Top of INPUT DATA

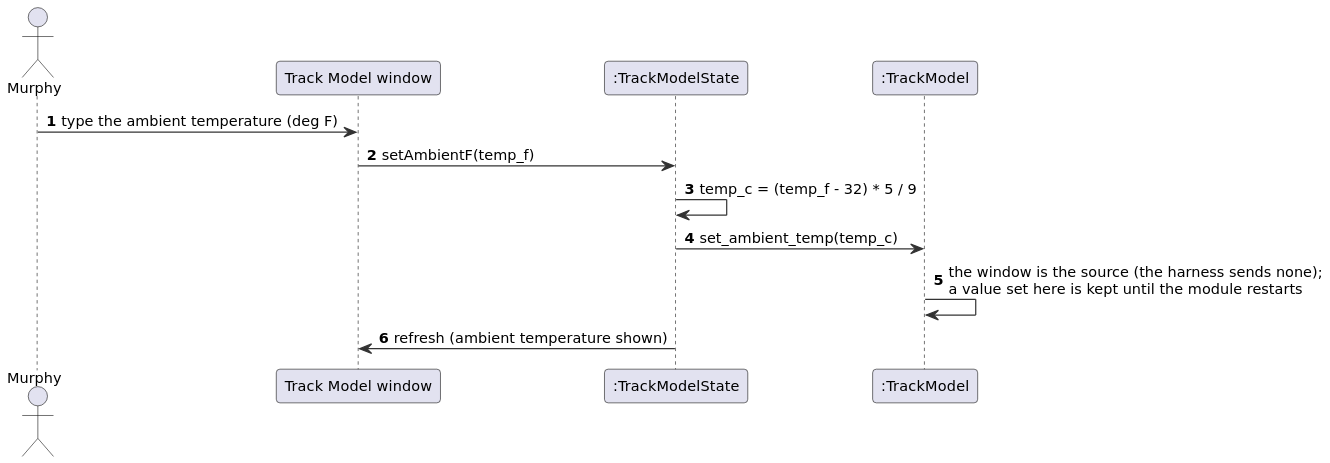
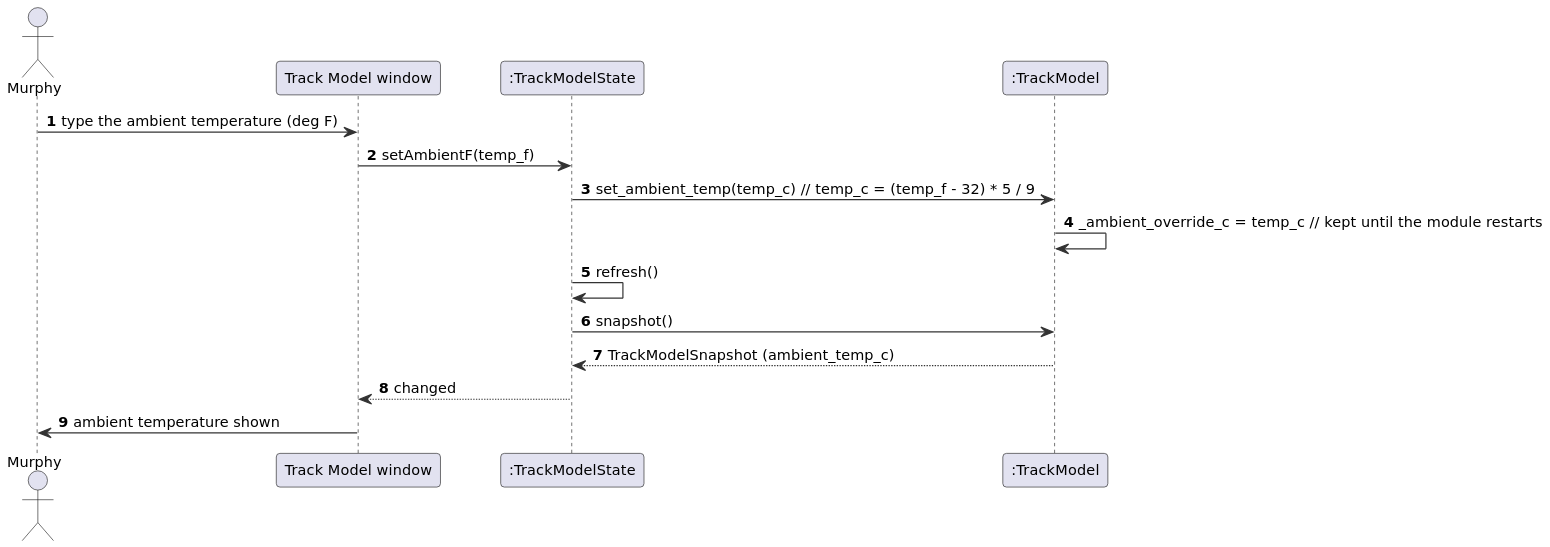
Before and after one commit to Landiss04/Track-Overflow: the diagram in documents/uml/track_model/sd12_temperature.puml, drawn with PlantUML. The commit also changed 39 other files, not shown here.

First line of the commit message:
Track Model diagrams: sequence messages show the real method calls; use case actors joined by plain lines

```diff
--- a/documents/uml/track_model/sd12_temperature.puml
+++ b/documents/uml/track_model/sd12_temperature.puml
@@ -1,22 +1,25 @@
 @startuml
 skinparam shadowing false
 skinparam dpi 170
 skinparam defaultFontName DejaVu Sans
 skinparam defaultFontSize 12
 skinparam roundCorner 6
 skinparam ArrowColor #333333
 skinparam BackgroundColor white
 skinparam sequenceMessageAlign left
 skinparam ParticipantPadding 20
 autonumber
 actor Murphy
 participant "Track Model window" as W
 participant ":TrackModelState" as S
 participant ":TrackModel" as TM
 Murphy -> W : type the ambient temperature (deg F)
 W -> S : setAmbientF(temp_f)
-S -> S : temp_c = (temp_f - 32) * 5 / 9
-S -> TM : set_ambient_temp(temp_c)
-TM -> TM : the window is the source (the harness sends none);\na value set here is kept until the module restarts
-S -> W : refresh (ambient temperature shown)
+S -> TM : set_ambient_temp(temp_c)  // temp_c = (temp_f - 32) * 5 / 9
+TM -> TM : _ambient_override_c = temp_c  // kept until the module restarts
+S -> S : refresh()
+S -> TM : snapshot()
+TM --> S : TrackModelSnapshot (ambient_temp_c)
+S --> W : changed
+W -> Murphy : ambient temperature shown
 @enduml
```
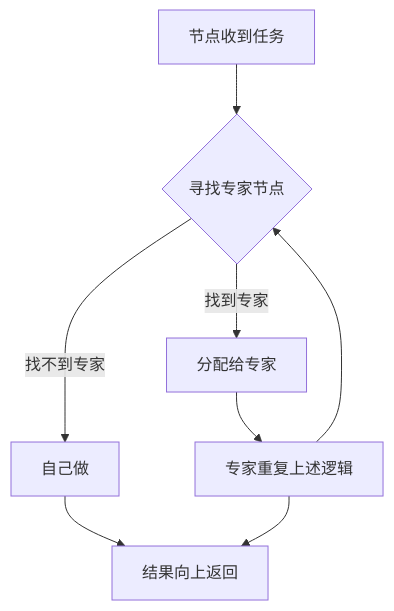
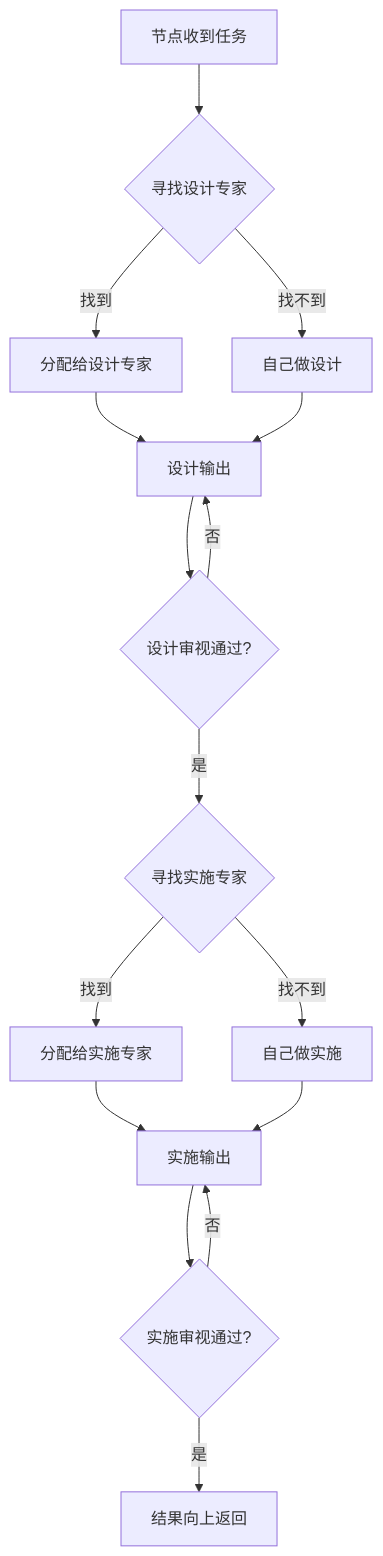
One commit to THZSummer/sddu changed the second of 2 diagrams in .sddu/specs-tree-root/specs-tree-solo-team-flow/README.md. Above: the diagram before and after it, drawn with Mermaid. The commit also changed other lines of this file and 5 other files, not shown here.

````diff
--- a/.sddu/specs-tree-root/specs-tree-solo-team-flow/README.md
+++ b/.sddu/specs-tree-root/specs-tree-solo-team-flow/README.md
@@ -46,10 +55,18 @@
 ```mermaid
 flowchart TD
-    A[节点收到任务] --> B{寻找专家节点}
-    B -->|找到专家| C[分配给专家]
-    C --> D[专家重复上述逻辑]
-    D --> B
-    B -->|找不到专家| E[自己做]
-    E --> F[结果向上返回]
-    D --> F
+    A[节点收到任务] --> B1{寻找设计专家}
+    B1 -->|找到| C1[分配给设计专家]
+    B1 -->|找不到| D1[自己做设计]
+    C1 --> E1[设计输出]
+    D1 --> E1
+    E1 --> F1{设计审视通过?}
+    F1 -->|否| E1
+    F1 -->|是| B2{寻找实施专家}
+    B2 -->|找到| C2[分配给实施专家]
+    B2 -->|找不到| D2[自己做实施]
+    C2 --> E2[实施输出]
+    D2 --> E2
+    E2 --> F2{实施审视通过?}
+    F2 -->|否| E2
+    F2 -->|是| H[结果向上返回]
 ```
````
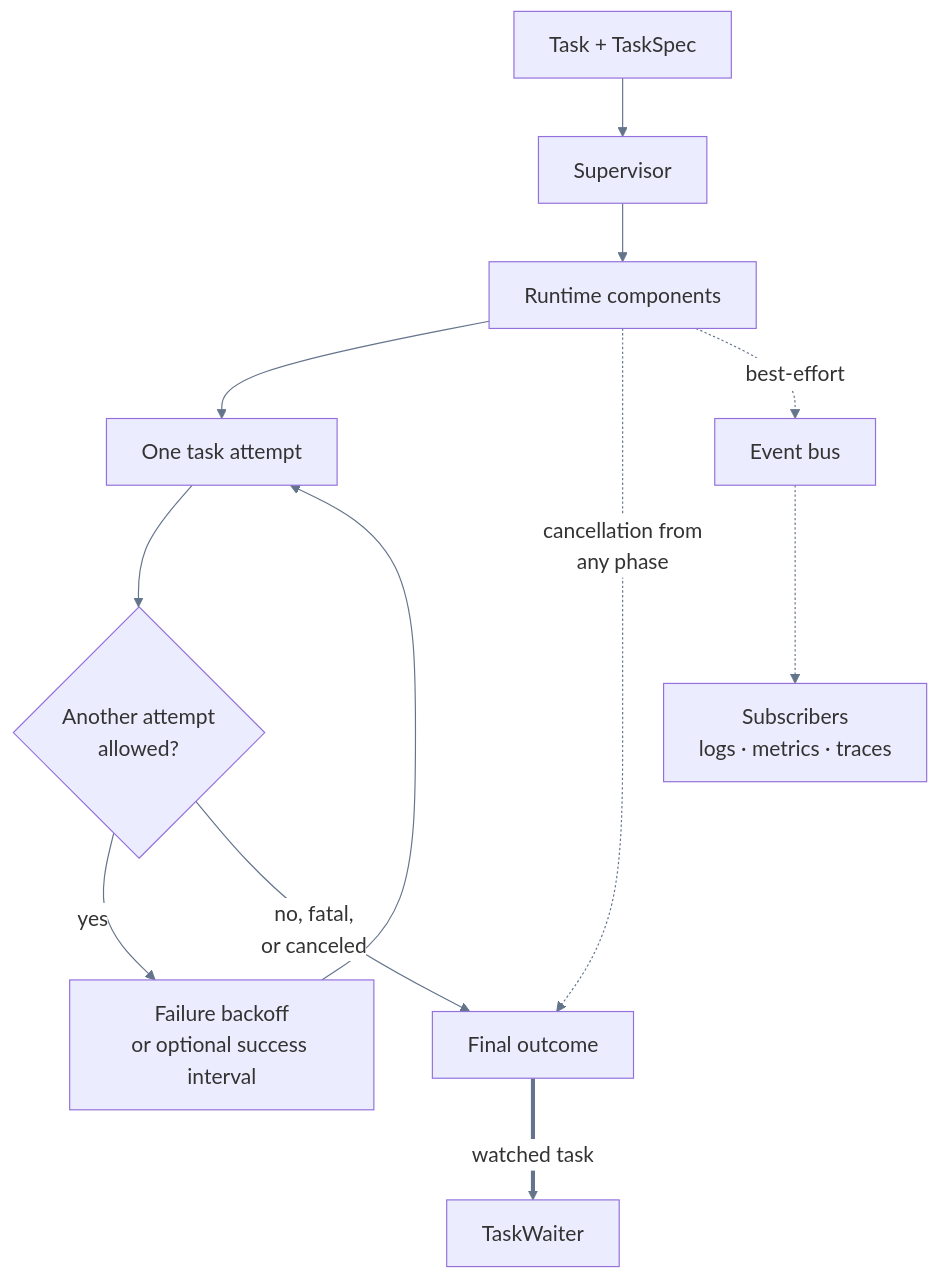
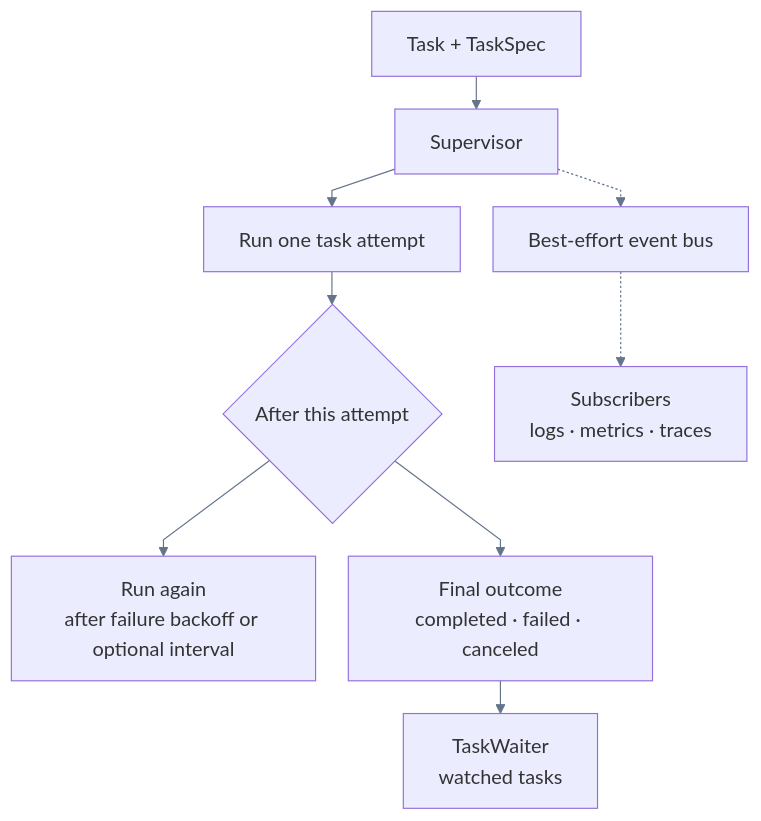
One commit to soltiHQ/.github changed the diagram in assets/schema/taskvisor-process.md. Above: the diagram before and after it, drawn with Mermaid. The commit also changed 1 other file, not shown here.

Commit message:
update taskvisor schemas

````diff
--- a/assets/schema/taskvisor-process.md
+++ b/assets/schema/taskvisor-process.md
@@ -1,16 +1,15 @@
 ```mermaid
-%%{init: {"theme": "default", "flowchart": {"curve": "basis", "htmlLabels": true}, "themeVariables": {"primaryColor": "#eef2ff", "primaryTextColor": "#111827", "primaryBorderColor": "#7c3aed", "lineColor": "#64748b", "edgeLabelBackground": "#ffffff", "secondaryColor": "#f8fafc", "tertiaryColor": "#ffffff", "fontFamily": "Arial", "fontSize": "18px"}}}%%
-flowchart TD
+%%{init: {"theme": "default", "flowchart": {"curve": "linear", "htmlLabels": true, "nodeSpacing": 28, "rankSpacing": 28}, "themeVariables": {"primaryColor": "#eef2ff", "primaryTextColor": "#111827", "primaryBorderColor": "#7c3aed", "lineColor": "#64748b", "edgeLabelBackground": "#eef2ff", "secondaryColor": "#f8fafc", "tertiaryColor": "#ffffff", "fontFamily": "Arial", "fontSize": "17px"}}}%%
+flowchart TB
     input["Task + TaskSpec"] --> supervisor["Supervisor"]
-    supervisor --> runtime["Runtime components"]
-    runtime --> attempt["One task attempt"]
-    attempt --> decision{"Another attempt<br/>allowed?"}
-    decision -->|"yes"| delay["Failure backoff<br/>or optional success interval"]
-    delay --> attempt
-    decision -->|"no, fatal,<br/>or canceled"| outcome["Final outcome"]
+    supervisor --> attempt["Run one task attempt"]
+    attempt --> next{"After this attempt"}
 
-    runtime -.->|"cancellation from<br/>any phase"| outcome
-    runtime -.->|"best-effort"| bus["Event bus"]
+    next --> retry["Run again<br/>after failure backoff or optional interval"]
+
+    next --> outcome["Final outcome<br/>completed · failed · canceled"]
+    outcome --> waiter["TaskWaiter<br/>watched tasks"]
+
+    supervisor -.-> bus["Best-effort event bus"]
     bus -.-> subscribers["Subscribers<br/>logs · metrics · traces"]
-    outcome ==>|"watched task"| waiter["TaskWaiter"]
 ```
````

Bottom of INPUT DATA

> _WHAT TO DO_
Write out each entry exactly, images excluded.

> _REPLY TO THE TASK_
Before and after one commit to Landiss04/Track-Overflow: the diagram in documents/uml/track_model/sd12_temperature.puml, drawn with PlantUML. The commit also changed 39 other files, not shown here.

First line of the commit message:
Track Model diagrams: sequence messages show the real method calls; use case actors joined by plain lines

```diff
--- a/documents/uml/track_model/sd12_temperature.puml
+++ b/documents/uml/track_model/sd12_temperature.puml
@@ -1,22 +1,25 @@
 @startuml
 skinparam shadowing false
 skinparam dpi 170
 skinparam defaultFontName DejaVu Sans
 skinparam defaultFontSize 12
 skinparam roundCorner 6
 skinparam ArrowColor #333333
 skinparam BackgroundColor white
 skinparam sequenceMessageAlign left
 skinparam ParticipantPadding 20
 autonumber
 actor Murphy
 participant "Track Model window" as W
 participant ":TrackModelState" as S
 participant ":TrackModel" as TM
 Murphy -> W : type the ambient temperature (deg F)
 W -> S : setAmbientF(temp_f)
-S -> S : temp_c = (temp_f - 32) * 5 / 9
-S -> TM : set_ambient_temp(temp_c)
-TM -> TM : the window is the source (the harness sends none);\na value set here is kept until the module restarts
-S -> W : refresh (ambient temperature shown)
+S -> TM : set_ambient_temp(temp_c)  // temp_c = (temp_f - 32) * 5 / 9
+TM -> TM : _ambient_override_c = temp_c  // kept until the module restarts
+S -> S : refresh()
+S -> TM : snapshot()
+TM --> S : TrackModelSnapshot (ambient_temp_c)
+S --> W : changed
+W -> Murphy : ambient temperature shown
 @enduml
```
One commit to THZSummer/sddu changed the second of 2 diagrams in .sddu/specs-tree-root/specs-tree-solo-team-flow/README.md. Above: the diagram before and after it, drawn with Mermaid. The commit also changed other lines of this file and 5 other files, not shown here.

````diff
--- a/.sddu/specs-tree-root/specs-tree-solo-team-flow/README.md
+++ b/.sddu/specs-tree-root/specs-tree-solo-team-flow/README.md
@@ -46,10 +55,18 @@
 ```mermaid
 flowchart TD
-    A[节点收到任务] --> B{寻找专家节点}
-    B -->|找到专家| C[分配给专家]
-    C --> D[专家重复上述逻辑]
-    D --> B
-    B -->|找不到专家| E[自己做]
-    E --> F[结果向上返回]
-    D --> F
+    A[节点收到任务] --> B1{寻找设计专家}
+    B1 -->|找到| C1[分配给设计专家]
+    B1 -->|找不到| D1[自己做设计]
+    C1 --> E1[设计输出]
+    D1 --> E1
+    E1 --> F1{设计审视通过?}
+    F1 -->|否| E1
+    F1 -->|是| B2{寻找实施专家}
+    B2 -->|找到| C2[分配给实施专家]
+    B2 -->|找不到| D2[自己做实施]
+    C2 --> E2[实施输出]
+    D2 --> E2
+    E2 --> F2{实施审视通过?}
+    F2 -->|否| E2
+    F2 -->|是| H[结果向上返回]
 ```
````
One commit to soltiHQ/.github changed the diagram in assets/schema/taskvisor-process.md. Above: the diagram before and after it, drawn with Mermaid. The commit also changed 1 other file, not shown here.

Commit message:
update taskvisor schemas

````diff
--- a/assets/schema/taskvisor-process.md
+++ b/assets/schema/taskvisor-process.md
@@ -1,16 +1,15 @@
 ```mermaid
-%%{init: {"theme": "default", "flowchart": {"curve": "basis", "htmlLabels": true}, "themeVariables": {"primaryColor": "#eef2ff", "primaryTextColor": "#111827", "primaryBorderColor": "#7c3aed", "lineColor": "#64748b", "edgeLabelBackground": "#ffffff", "secondaryColor": "#f8fafc", "tertiaryColor": "#ffffff", "fontFamily": "Arial", "fontSize": "18px"}}}%%
-flowchart TD
+%%{init: {"theme": "default", "flowchart": {"curve": "linear", "htmlLabels": true, "nodeSpacing": 28, "rankSpacing": 28}, "themeVariables": {"primaryColor": "#eef2ff", "primaryTextColor": "#111827", "primaryBorderColor": "#7c3aed", "lineColor": "#64748b", "edgeLabelBackground": "#eef2ff", "secondaryColor": "#f8fafc", "tertiaryColor": "#ffffff", "fontFamily": "Arial", "fontSize": "17px"}}}%%
+flowchart TB
     input["Task + TaskSpec"] --> supervisor["Supervisor"]
-    supervisor --> runtime["Runtime components"]
-    runtime --> attempt["One task attempt"]
-    attempt --> decision{"Another attempt<br/>allowed?"}
-    decision -->|"yes"| delay["Failure backoff<br/>or optional success interval"]
-    delay --> attempt
-    decision -->|"no, fatal,<br/>or canceled"| outcome["Final outcome"]
+    supervisor --> attempt["Run one task attempt"]
+    attempt --> next{"After this attempt"}
 
-    runtime -.->|"cancellation from<br/>any phase"| outcome
-    runtime -.->|"best-effort"| bus["Event bus"]
+    next --> retry["Run again<br/>after failure backoff or optional interval"]
+
+    next --> outcome["Final outcome<br/>completed · failed · canceled"]
+    outcome --> waiter["TaskWaiter<br/>watched tasks"]
+
+    supervisor -.-> bus["Best-effort event bus"]
     bus -.-> subscribers["Subscribers<br/>logs · metrics · traces"]
-    outcome ==>|"watched task"| waiter["TaskWaiter"]
 ```
````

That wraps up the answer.